→ **Information given**
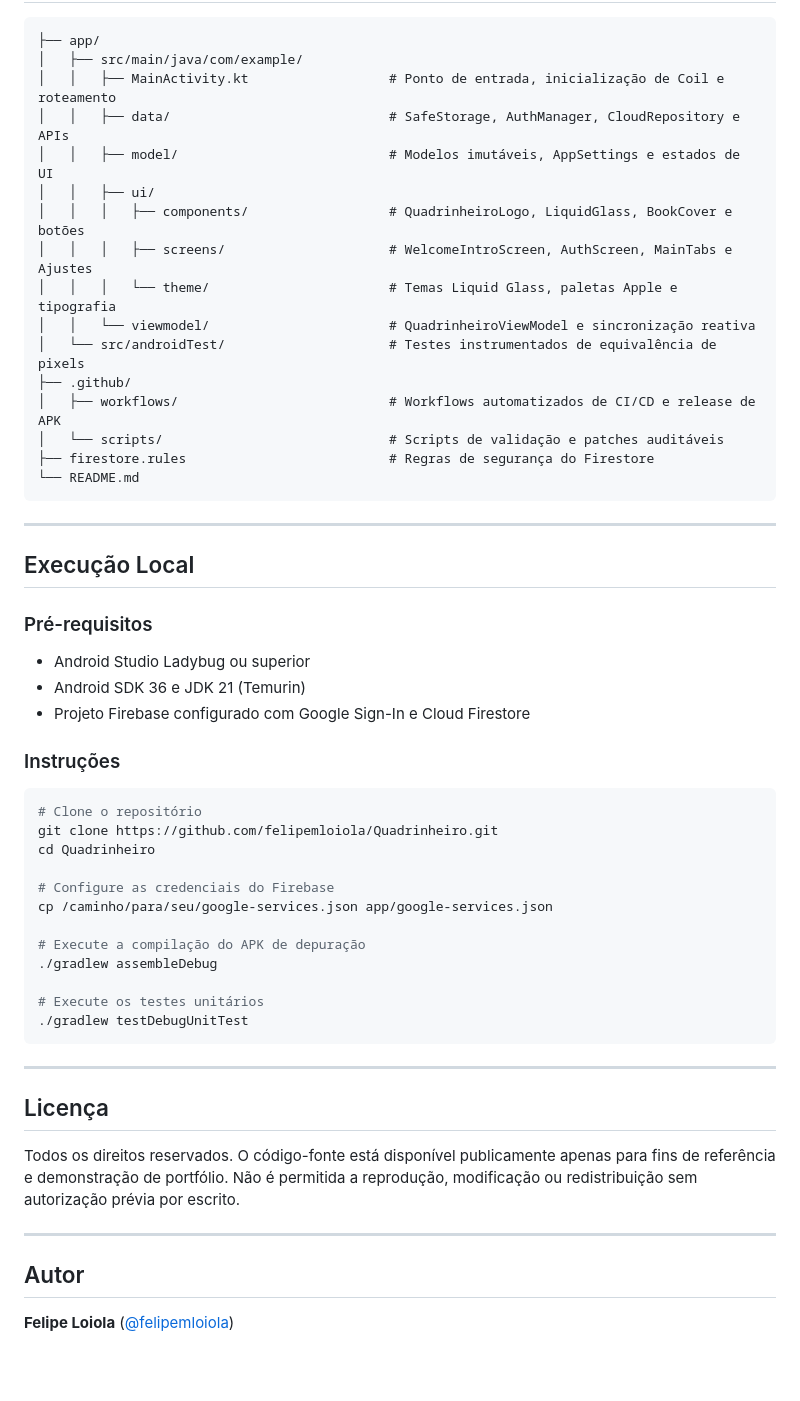
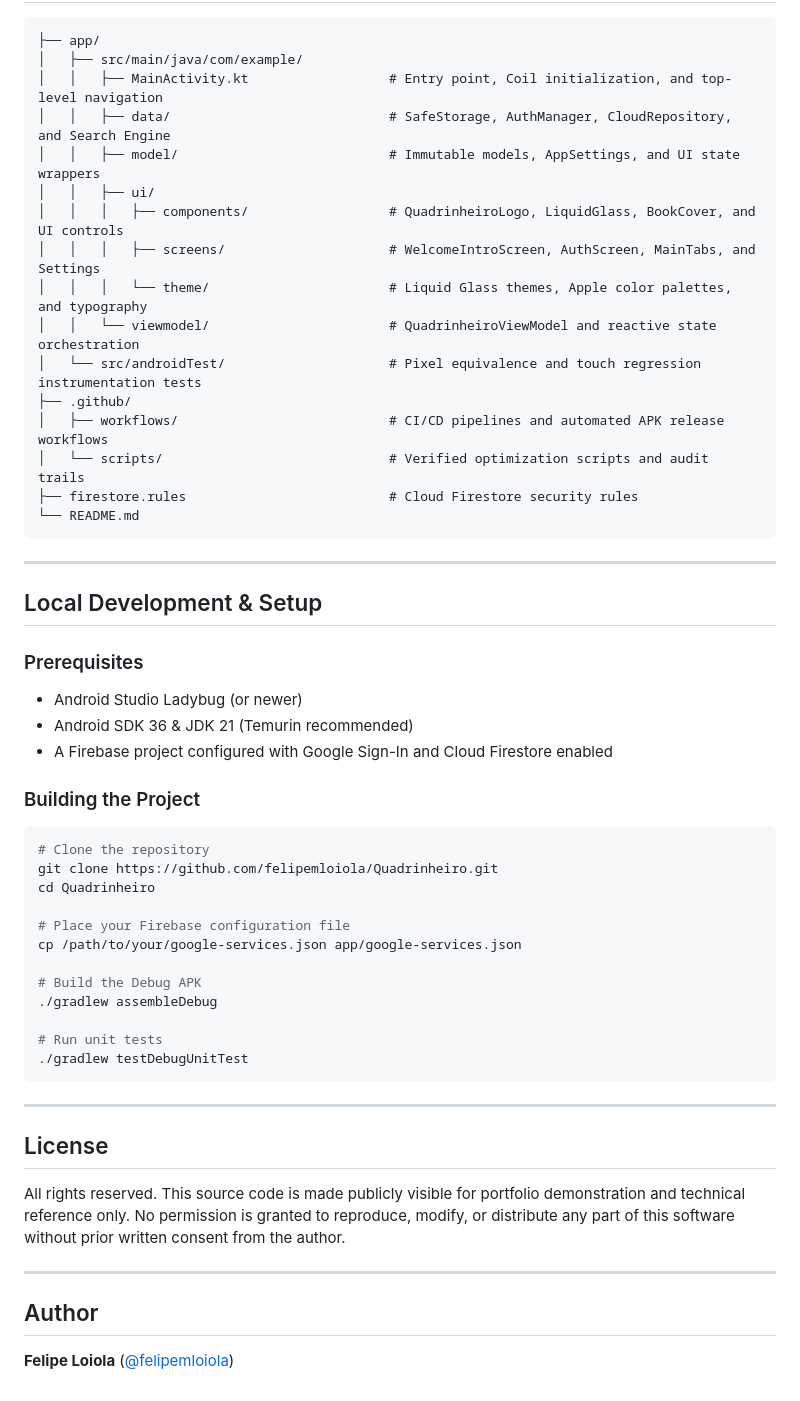
Before and after one commit to felipemloiola/Quadrinheiro, a Markdown page: README.md, the part around one of its changes. Drawn GitHub-style; blank space fills up the shorter version.

````diff
--- a/README.md
+++ b/README.md
@@ -64,56 +64,56 @@ O **Quadrinheiro** é um aplicativo Android nativo construído com Jetpack Compo
 ```text
 ├── app/
 │   ├── src/main/java/com/example/
-│   │   ├── MainActivity.kt                  # Ponto de entrada, inicialização de Coil e roteamento
-│   │   ├── data/                            # SafeStorage, AuthManager, CloudRepository e APIs
-│   │   ├── model/                           # Modelos imutáveis, AppSettings e estados de UI
+│   │   ├── MainActivity.kt                  # Entry point, Coil initialization, and top-level navigation
+│   │   ├── data/                            # SafeStorage, AuthManager, CloudRepository, and Search Engine
+│   │   ├── model/                           # Immutable models, AppSettings, and UI state wrappers
 │   │   ├── ui/
-│   │   │   ├── components/                  # QuadrinheiroLogo, LiquidGlass, BookCover e botões
-│   │   │   ├── screens/                     # WelcomeIntroScreen, AuthScreen, MainTabs e Ajustes
-│   │   │   └── theme/                       # Temas Liquid Glass, paletas Apple e tipografia
-│   │   └── viewmodel/                       # QuadrinheiroViewModel e sincronização reativa
-│   └── src/androidTest/                     # Testes instrumentados de equivalência de pixels
+│   │   │   ├── components/                  # QuadrinheiroLogo, LiquidGlass, BookCover, and UI controls
+│   │   │   ├── screens/                     # WelcomeIntroScreen, AuthScreen, MainTabs, and Settings
+│   │   │   └── theme/                       # Liquid Glass themes, Apple color palettes, and typography
+│   │   └── viewmodel/                       # QuadrinheiroViewModel and reactive state orchestration
+│   └── src/androidTest/                     # Pixel equivalence and touch regression instrumentation tests
 ├── .github/
-│   ├── workflows/                           # Workflows automatizados de CI/CD e release de APK
-│   └── scripts/                             # Scripts de validação e patches auditáveis
-├── firestore.rules                          # Regras de segurança do Firestore
+│   ├── workflows/                           # CI/CD pipelines and automated APK release workflows
+│   └── scripts/                             # Verified optimization scripts and audit trails
+├── firestore.rules                          # Cloud Firestore security rules
 └── README.md
 ```
 
 ---
 
-## Execução Local
+## Local Development & Setup
 
-### Pré-requisitos
-- Android Studio Ladybug ou superior
-- Android SDK 36 e JDK 21 (Temurin)
-- Projeto Firebase configurado com Google Sign-In e Cloud Firestore
+### Prerequisites
+- Android Studio Ladybug (or newer)
+- Android SDK 36 & JDK 21 (Temurin recommended)
+- A Firebase project configured with Google Sign-In and Cloud Firestore enabled
 
-### Instruções
+### Building the Project
 
 ```bash
-# Clone o repositório
+# Clone the repository
 git clone https://github.com/felipemloiola/Quadrinheiro.git
 cd Quadrinheiro
 
-# Configure as credenciais do Firebase
-cp /caminho/para/seu/google-services.json app/google-services.json
+# Place your Firebase configuration file
+cp /path/to/your/google-services.json app/google-services.json
 
-# Execute a compilação do APK de depuração
+# Build the Debug APK
 ./gradlew assembleDebug
 
-# Execute os testes unitários
+# Run unit tests
 ./gradlew testDebugUnitTest
 ```
 
 ---
 
-## Licença
+## License
 
-Todos os direitos reservados. O código-fonte está disponível publicamente apenas para fins de referência e demonstração de portfólio. Não é permitida a reprodução, modificação ou redistribuição sem autorização prévia por escrito.
+All rights reserved. This source code is made publicly visible for portfolio demonstration and technical reference only. No permission is granted to reproduce, modify, or distribute any part of this software without prior written consent from the author.
 
 ---
 
-## Autor
+## Author
 
 **Felipe Loiola** ([@felipemloiola](https://github.com/felipemloiola))
````
Also changed, not shown: other parts of README.md (+33 -33 lines).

→ **Assigned task**
Give the number of lines in the data that include the string "README", please, and nothing else.

→ **Exercise solution**
5